Grapes aren’t like row crops – tomatoes, corn, beans, etc. Farmers don’t put seeds in the ground every spring and harvest Cabernet Sauvignon a few months later. To plant a vineyard is to make a long-term investment. It takes two or three years alone for the vines to establish themselves, and if all goes well, they’ll produce for thirty years or more.
That’s what makes climate change kind of scary for the wine industry: Thirty years from now, we might be living in a very different place when it comes to winegrowing.
Uncertainty abounds about how exactly things might play out, but already we’re seeing vintners in some of the world’s most famous wine regions preparing for a very different future.
True story: The Bordeaux wine board is asking to be allowed to test-plant now-banned varieties like Petit Verdot and Marselan, a cross between Cabernet Sauvignon and Grenache.
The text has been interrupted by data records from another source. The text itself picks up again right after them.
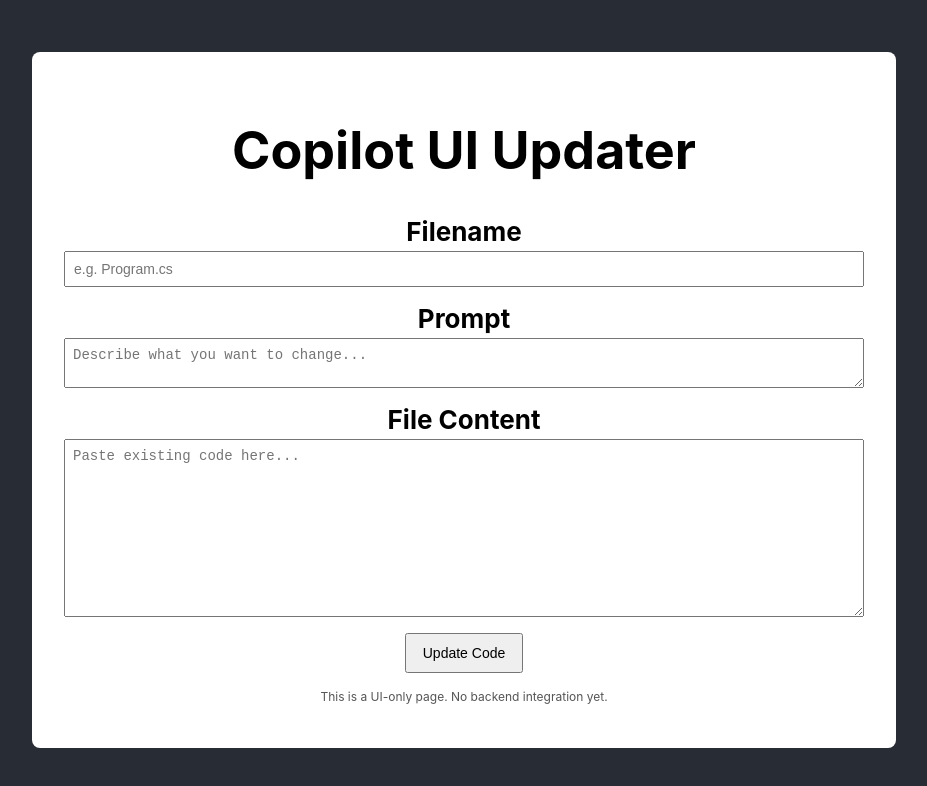
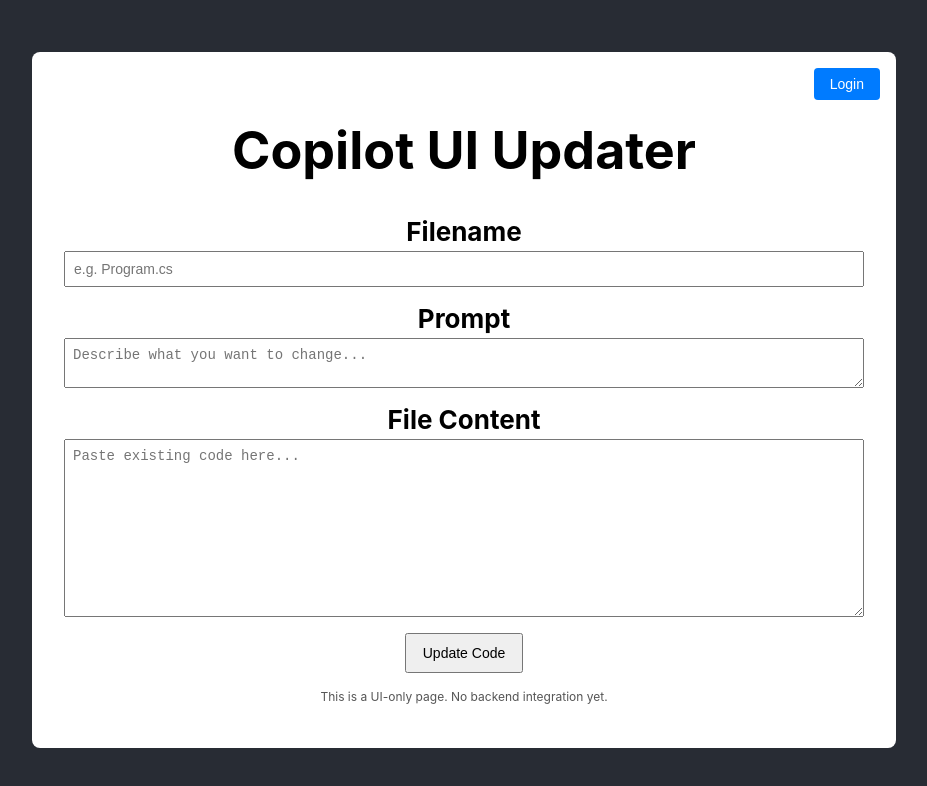
Before and after one commit to SwaadiRaja/UITester, a React (Create React App) app: page / in a window 1280 px wide. Shown: the top 786 px of the page, without its empty margins (176-1103 px from the left). Built offline with nearby package versions, Linux system fonts and the light colour scheme; the HTML template or start-up script is replaced by a standard one.

Commit message:
AI: UI update for src/UImodifier.js

```diff
--- a/src/UImodifier.js
+++ b/src/UImodifier.js
@@ -8,6 +8,7 @@ function UImodifier() {
 
   return (
     <div className="ui-container">
+      <button className="login-btn">Login</button>
       <h1>Copilot UI Updater</h1>
 
       <div className="field">
```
According to BloombergBusiness, growers are worried that Merlot, in particular, might become overripe and indistinct in a warmer Bordeaux, where the average temperature has already climbed nearly 2 degrees Fahrenheit since the 1980s – and they want to be ready.
It’s a fact that grapes can and will grow in any reasonable sunny area, even if it is extremely hot. But wine, particularly fine wine, is all about matching specific grape varieties to specifics places, and climate is a huge component in the equation. It’s why Cabernet Sauvignon and Merlot are grown in Bordeaux, Pinot Noir and Chardonnay in Burgundy, Sangiovese in Tuscany and Chenin Blanc on the Western Cape.
Climate change threatens to redraw the map.
The climate-change alarm bells for winemakers really started to go off in 2013, when the Proceedings of the National Academy of Sciences published a peer-reviewed paper that looked at 17 global climate models to try to forecast what might lie ahead.
What did the researchers find? “Major global geographic shifts in suitability for viticulture are projected by the consensus of our wine grape suitability models between current and 2050, with high agreement among the results obtained with the 17 GCMs.”
It’s not only the Bordelais who have reason to be concerned – as the above maps of the West Coast of North America and the southern tip of South Africa show, there could be plenty of change in those familiar growing regions. But the news might be a little more nuanced and hopeful than some of the headlines that greeted the 2013 report made things out to be.
For one thing, the study noted that coastal areas – home to some of the best New World appellations – could be relatively unscathed. That’s because while scientists say climate change will undoubtedly bring substantial large-scale warming, the impacts in specific places could vary. As the Napa Valley Vintners noted in 2011, “Globally, the years 1998, 2005, 2006 and now 2010 were the warmest years on record, but they were some of the coolest for the Napa Valley.”
Still, even in Napa vintners realize they will need to be flexible and ready to adapt in order to continue to thrive. As one grower told the Great American Adaptation Road Trip blog, “[We can’t] take our eyes off the ball. We need to keep talking. The sooner we see a pattern, the sooner we can react.”
Meanwhile, other regions are already taking advantage of the opportunity to become The Next Big Thing in winemaking. This just in: “Climate change is good for English wine.”
Learn more about the wild world of wine by clicking on these links:
- What Is Sustainable Winemaking?
- How South Africa Stepped onto the World Wine Stage
- Chenin Secrets: This Grape is No Blanc Slate